Modification records
######

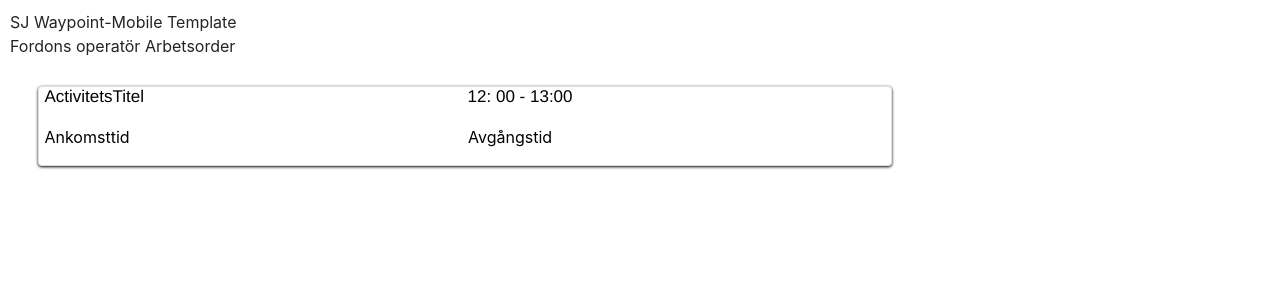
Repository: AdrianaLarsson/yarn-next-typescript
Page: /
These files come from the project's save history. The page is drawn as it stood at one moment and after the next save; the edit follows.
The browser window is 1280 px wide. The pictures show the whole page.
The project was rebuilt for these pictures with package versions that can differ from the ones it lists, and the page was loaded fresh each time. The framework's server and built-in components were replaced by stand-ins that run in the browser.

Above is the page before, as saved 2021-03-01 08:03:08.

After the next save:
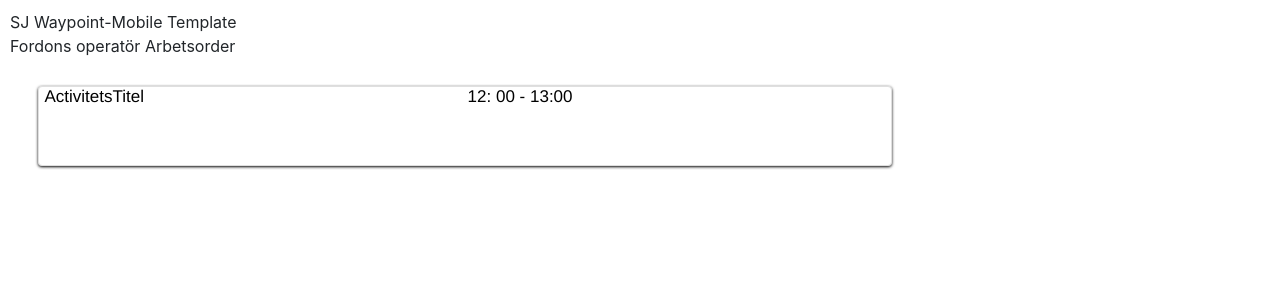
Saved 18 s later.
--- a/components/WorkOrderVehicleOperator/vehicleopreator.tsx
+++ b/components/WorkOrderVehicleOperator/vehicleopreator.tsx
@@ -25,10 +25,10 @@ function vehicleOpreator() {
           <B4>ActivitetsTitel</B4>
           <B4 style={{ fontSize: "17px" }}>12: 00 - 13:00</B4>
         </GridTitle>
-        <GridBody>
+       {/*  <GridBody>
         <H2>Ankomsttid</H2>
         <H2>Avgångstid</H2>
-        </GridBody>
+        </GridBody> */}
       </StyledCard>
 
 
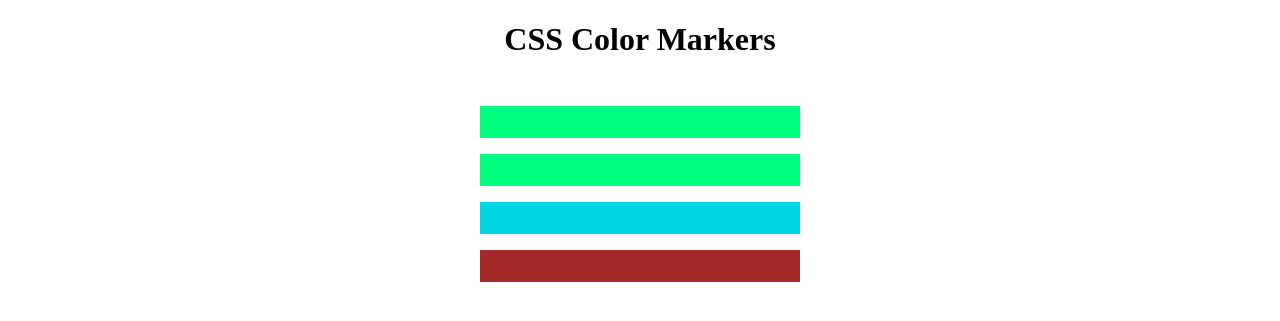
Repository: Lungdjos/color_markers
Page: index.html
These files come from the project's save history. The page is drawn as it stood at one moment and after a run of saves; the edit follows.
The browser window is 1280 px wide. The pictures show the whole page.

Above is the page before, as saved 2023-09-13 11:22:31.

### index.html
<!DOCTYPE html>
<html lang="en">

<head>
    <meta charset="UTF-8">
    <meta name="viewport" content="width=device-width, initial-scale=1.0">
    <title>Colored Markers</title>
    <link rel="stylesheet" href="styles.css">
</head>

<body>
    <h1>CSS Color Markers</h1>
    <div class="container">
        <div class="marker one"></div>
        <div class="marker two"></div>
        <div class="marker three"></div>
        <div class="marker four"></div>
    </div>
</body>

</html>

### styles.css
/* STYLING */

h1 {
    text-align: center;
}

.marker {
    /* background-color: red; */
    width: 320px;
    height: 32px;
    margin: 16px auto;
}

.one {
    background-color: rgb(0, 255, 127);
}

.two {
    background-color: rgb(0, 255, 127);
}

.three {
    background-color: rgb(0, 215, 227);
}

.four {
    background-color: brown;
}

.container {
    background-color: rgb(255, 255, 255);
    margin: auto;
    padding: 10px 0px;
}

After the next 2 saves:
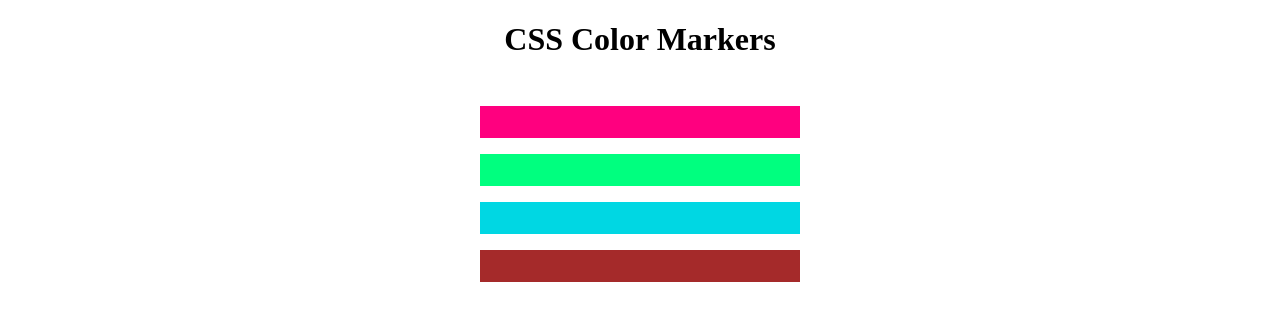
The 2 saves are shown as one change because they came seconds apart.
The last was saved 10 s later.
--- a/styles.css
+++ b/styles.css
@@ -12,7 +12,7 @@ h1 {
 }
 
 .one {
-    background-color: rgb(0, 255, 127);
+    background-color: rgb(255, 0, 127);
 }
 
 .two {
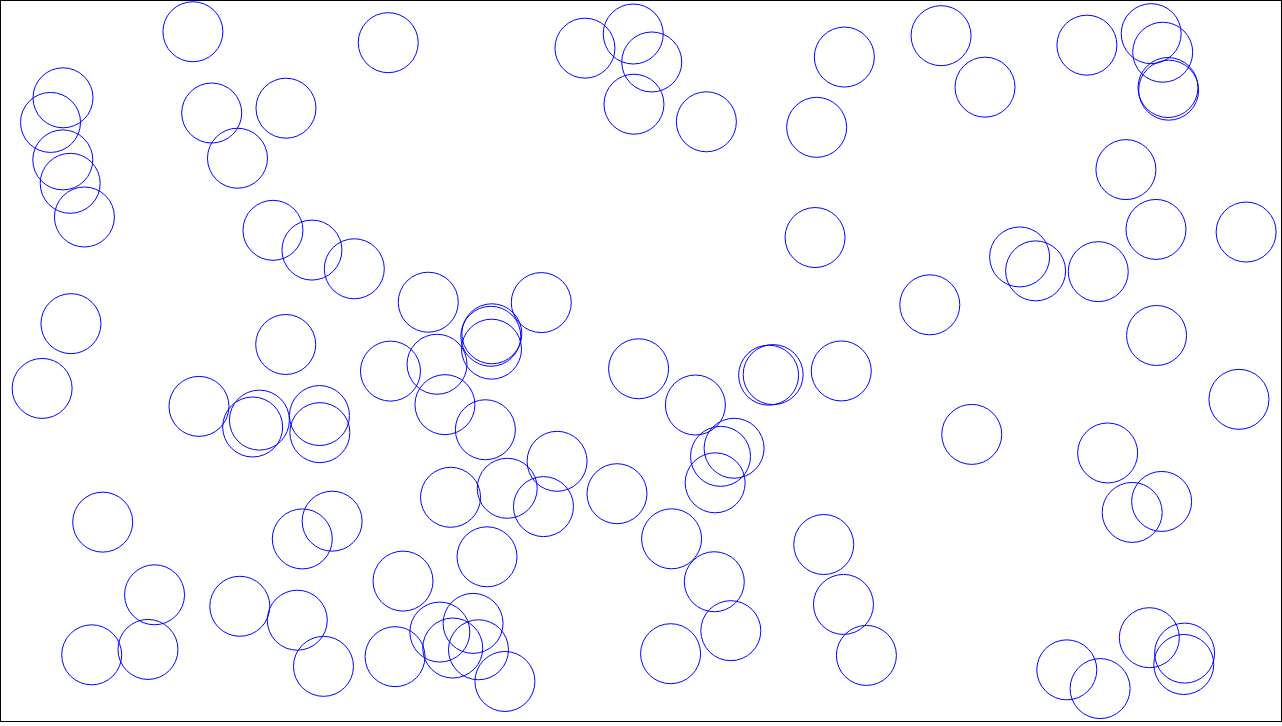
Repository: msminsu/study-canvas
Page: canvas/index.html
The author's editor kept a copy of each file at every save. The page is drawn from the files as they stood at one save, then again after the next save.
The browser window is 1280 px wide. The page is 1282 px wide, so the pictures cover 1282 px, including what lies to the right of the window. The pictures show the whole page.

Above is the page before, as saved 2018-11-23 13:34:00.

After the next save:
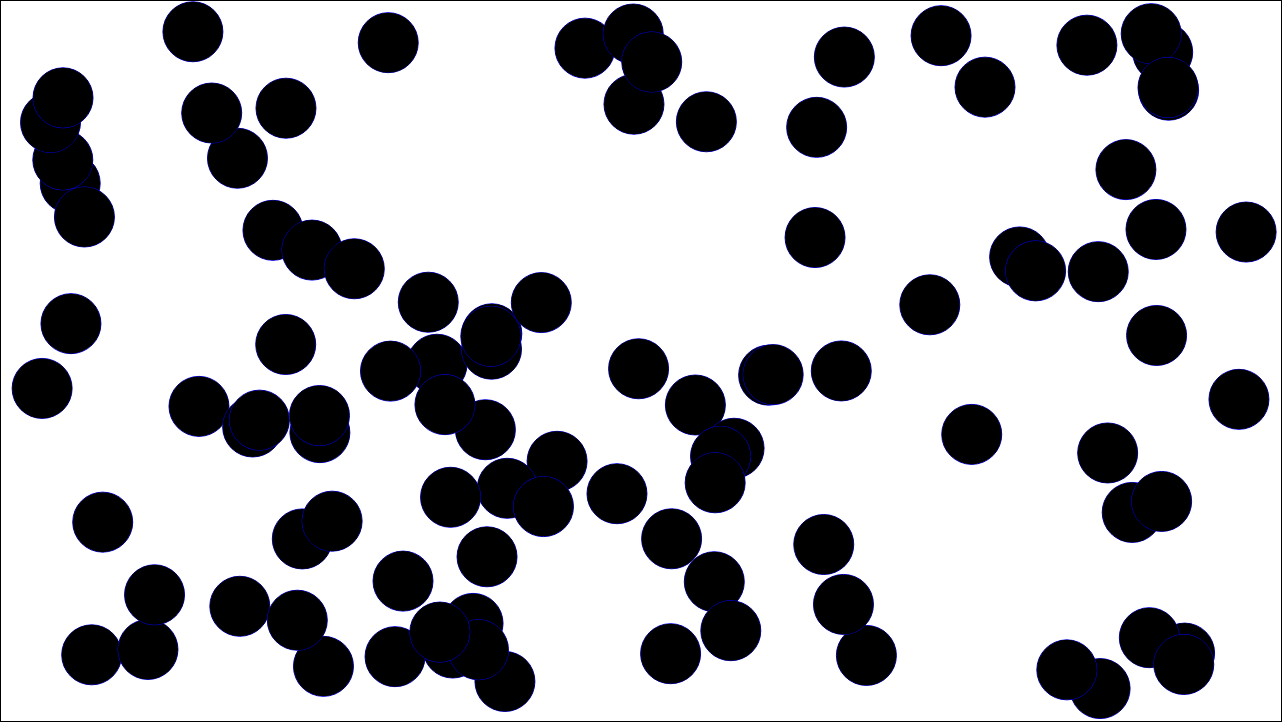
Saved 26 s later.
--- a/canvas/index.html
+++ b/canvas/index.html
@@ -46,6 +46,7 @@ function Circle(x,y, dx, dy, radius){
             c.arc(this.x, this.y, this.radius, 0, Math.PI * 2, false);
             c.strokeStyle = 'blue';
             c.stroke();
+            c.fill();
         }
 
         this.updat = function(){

######

→ Work instructions
Give the number of lines in the data above that contain the word "later", with no accompanying text.

→ Answer section
3